Only one would make it to the fight.
“What are we doing?” asked Lenihan.
“I don’t know yet.” Cohen had a digital copy of yesterday’s intel brief on his secure tablet with the last known positions of the three Chinese Carrier Strike Groups. Very unusual for all three to be at sea at the same time. The Chinese had claimed it was an exercise.
He rotated through Guam center, tower, and ground frequencies. Dead air. The frequencies for Guam International Airport were also quiet. No sense in taking out one airfield and leaving the other.
“Lenny, you are gonna have to run both defense and offense. Load up the ESM library so we can see who is out here with us.”
“We’re only half a crew and we don’t have orders,” said Lenihan.

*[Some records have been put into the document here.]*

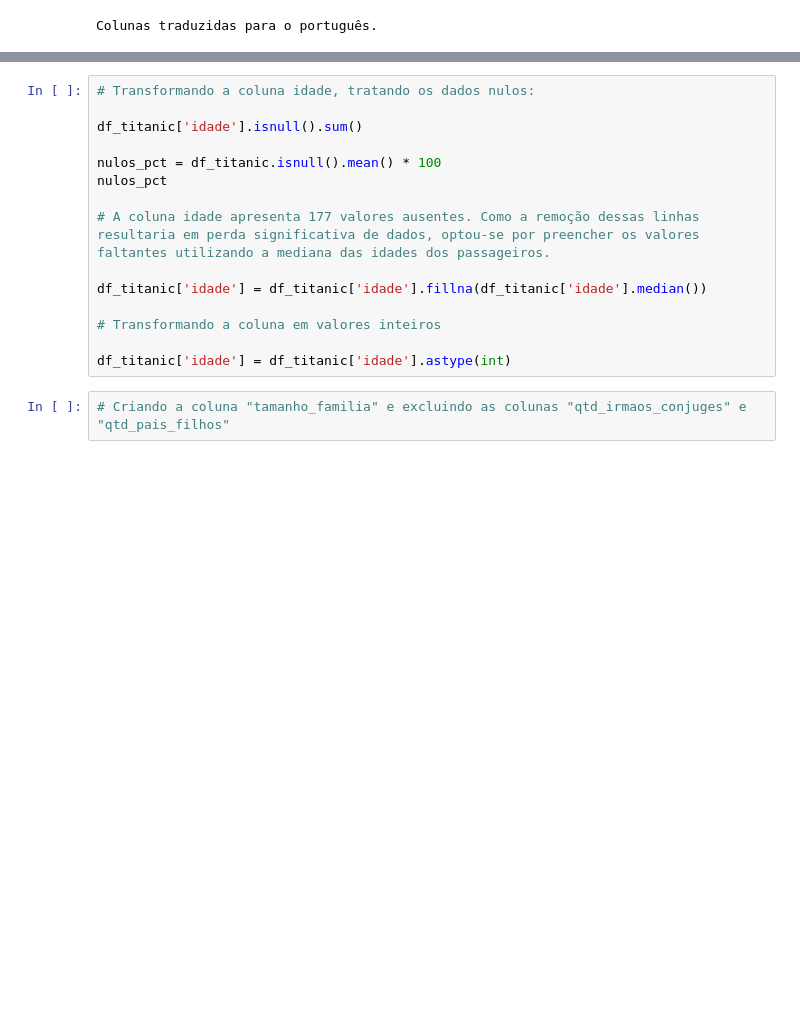
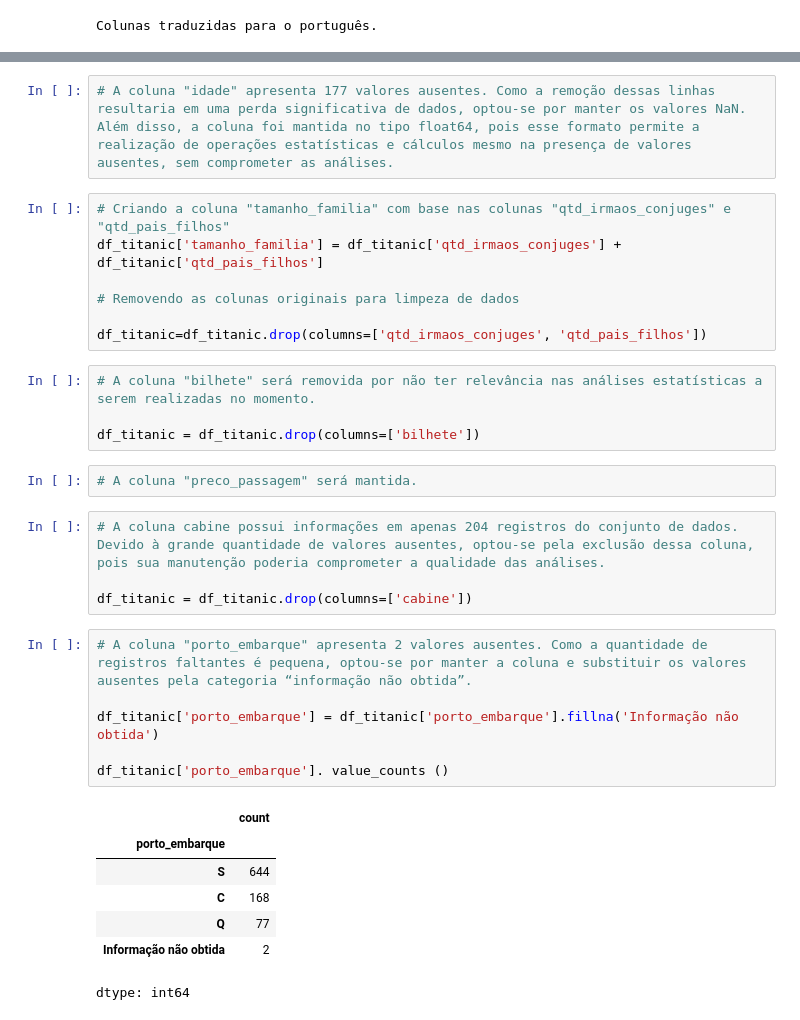
Before and after one commit to tainabh/analise_titanic, a Jupyter notebook: analise_titanic.ipynb, the cells around one changed output, grey strips where cells are left out. Saved outputs shown, nothing was run; the diff lists cells and outputs as text; blank space fills up the shorter version.

Commit message:
Ajuste no tratamento da coluna idade e conclusão da etapa de limpeza e preparação dos dados.

```diff
--- a/analise_titanic.ipynb
+++ b/analise_titanic.ipynb
@@ -163,17 +171,33 @@ df_titanic.head()
-# %%
-# Transformando a coluna idade, tratando os dados nulos:
-
-df_titanic['idade'].isnull().sum()
-
-nulos_pct = df_titanic.isnull().mean() * 100
-nulos_pct
-
-# A coluna idade apresenta 177 valores ausentes. Como a remoção dessas linhas resultaria em perda significativa de dados, optou-se por preencher os valores faltantes utilizando a mediana das idades dos passageiros.
-
-df_titanic['idade'] = df_titanic['idade'].fillna(df_titanic['idade'].median())
-
-# Transformando a coluna em valores inteiros
-
-df_titanic['idade'] = df_titanic['idade'].astype(int)
-# %%
-# Criando a coluna "tamanho_familia" e excluindo as colunas "qtd_irmaos_conjuges" e	"qtd_pais_filhos"
+# %%
+# A coluna "idade" apresenta 177 valores ausentes. Como a remoção dessas linhas resultaria em uma perda significativa de dados, optou-se por manter os valores NaN. Além disso, a coluna foi mantida no tipo float64, pois esse formato permite a realização de operações estatísticas e cálculos mesmo na presença de valores ausentes, sem comprometer as análises.
+# %%
+# Criando a coluna "tamanho_familia" com base nas colunas "qtd_irmaos_conjuges" e "qtd_pais_filhos"
+df_titanic['tamanho_familia'] = df_titanic['qtd_irmaos_conjuges'] + df_titanic['qtd_pais_filhos']
+
+# Removendo as colunas originais para limpeza de dados
+
+df_titanic=df_titanic.drop(columns=['qtd_irmaos_conjuges', 'qtd_pais_filhos'])
+# %%
+# A coluna "bilhete" será removida por não ter relevância nas análises estatísticas a serem realizadas no momento.
+
+df_titanic = df_titanic.drop(columns=['bilhete'])
+# %%
+# A coluna "preco_passagem" será mantida.
+# %%
+# A coluna cabine possui informações em apenas 204 registros do conjunto de dados. Devido à grande quantidade de valores ausentes, optou-se pela exclusão dessa coluna, pois sua manutenção poderia comprometer a qualidade das análises.
+
+df_titanic = df_titanic.drop(columns=['cabine'])
+# %%
+# A coluna "porto_embarque" apresenta 2 valores ausentes. Como a quantidade de registros faltantes é pequena, optou-se por manter a coluna e substituir os valores ausentes pela categoria “informação não obtida”.
+
+df_titanic['porto_embarque'] = df_titanic['porto_embarque'].fillna('Informação não obtida')
+
+df_titanic['porto_embarque']. value_counts ()
+# %% [output]
+|  | count |
+| porto_embarque |  |
+| S | 644 |
+| C | 168 |
+| Q | 77 |
+| Informação não obtida | 2 |
+dtype: int64
```
Also changed, not shown: parts of 8 cells of this notebook.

“We will just do our jobs,” said Cohen. “Best we can.”
Lenihan looked hesitant but finally said, “I’m on it.” He left the cockpit to take his position at the Offensive Weapon Systems Operator’s station behind the cockpit.
Calmer now, Cohen took the time to organize his cockpit and back himself up with his NATOPS checklist. What did he know?
GPS and SATCOM systems were down. Earth’s orbit was probably a tumbling satellite graveyard. No way to get confirmation or authorization. Bone Daddy’s inertial navigation system was upgraded with the new MAGNAV system so he knew where he was in the world. He flew undamaged over a blue Pacific Ocean darted with sunlight after a horrific ballistic missile attack that destroyed Andersen. With the aux tank in the forward bay, he had nine hours of fuel, enough for Taiwan and back. Bone Daddy was alone and loaded for a sea denial mission.
Time to deny the sea.
“Library is loaded. I’m getting hits. Nothing military. Commercial navigation radars. Developing passive tracks,” said Lenihan over the ICS.
“Okay, thanks,” said Cohen.
Cohen thought of his wife and how scared she must be. If she was still alive. He went there, indulging his inner darkness. How screwed up the world must be for her to be a casualty before him. “Find me something Chinese and military to shoot at.”
Airman Morales’s head throbbed and blood ran into his eyes from a gash across his forehead. He felt scalped. He scooped pulverized concrete debris with the front loader’s bucket and as it rolled forward a blackened human torso tumbled into view. Intestines spooled out from the ruptured body and the remains fell out of sight. Between the broken-up dead and the toxic smoke, the smell was atrocious, and with the tropical heat, the stench would only get worse. He stopped and vomited between his legs.
“What the hell are you doing?” yelled Master Sergeant Grady.
“Master Sergeant, there’s people in the…”
“No. We don’t have time. Fill those holes in the runway. Just do it.”
Morales nodded. If a man with third degree burns and half a uniform gave you orders, you followed. Besides, he was the only one within sight that had his shit together.
“There is a bird out there, Morales. It needs to come home,” explained the Master Sergeant.
How could you tell? thought Morales. Cratered runways. Flattened buildings. Blasted aircraft. Fires burned everywhere and no one was putting them out. It was like a malignant god had reached down and stirred the Earth. Everything was chaos except for the Master Sergeant. Morales wiped his sour mouth and nodded in affirmation. His head pounded. Smoke stung his eyes.
Nothing easier than filling holes and there were more than enough to keep him busy.
The front loader’s engine drowned out the screams of the nearly dead.
“I got something. Someone broke EMCON,” said Lenihan. “A single hit on a Type 348 fire control radar associated with 37 millimeter close-in weapon system. Mounted on multiple classes of Chinese warships. Bears 002, indefinite range. It lasted about 15 seconds.”
“Okay turning to. Keep me updated.” He flew hands on at 1500 feet above the Pacific. BARALT hold on. RADALT hold off. Unlikely that radar altimeter emissions would travel far enough for detection, but before a few hours ago, missiles raining down on Guam were also considered unlikely. He was much calmer. The routine demands of flying focused his mind. Let the training win.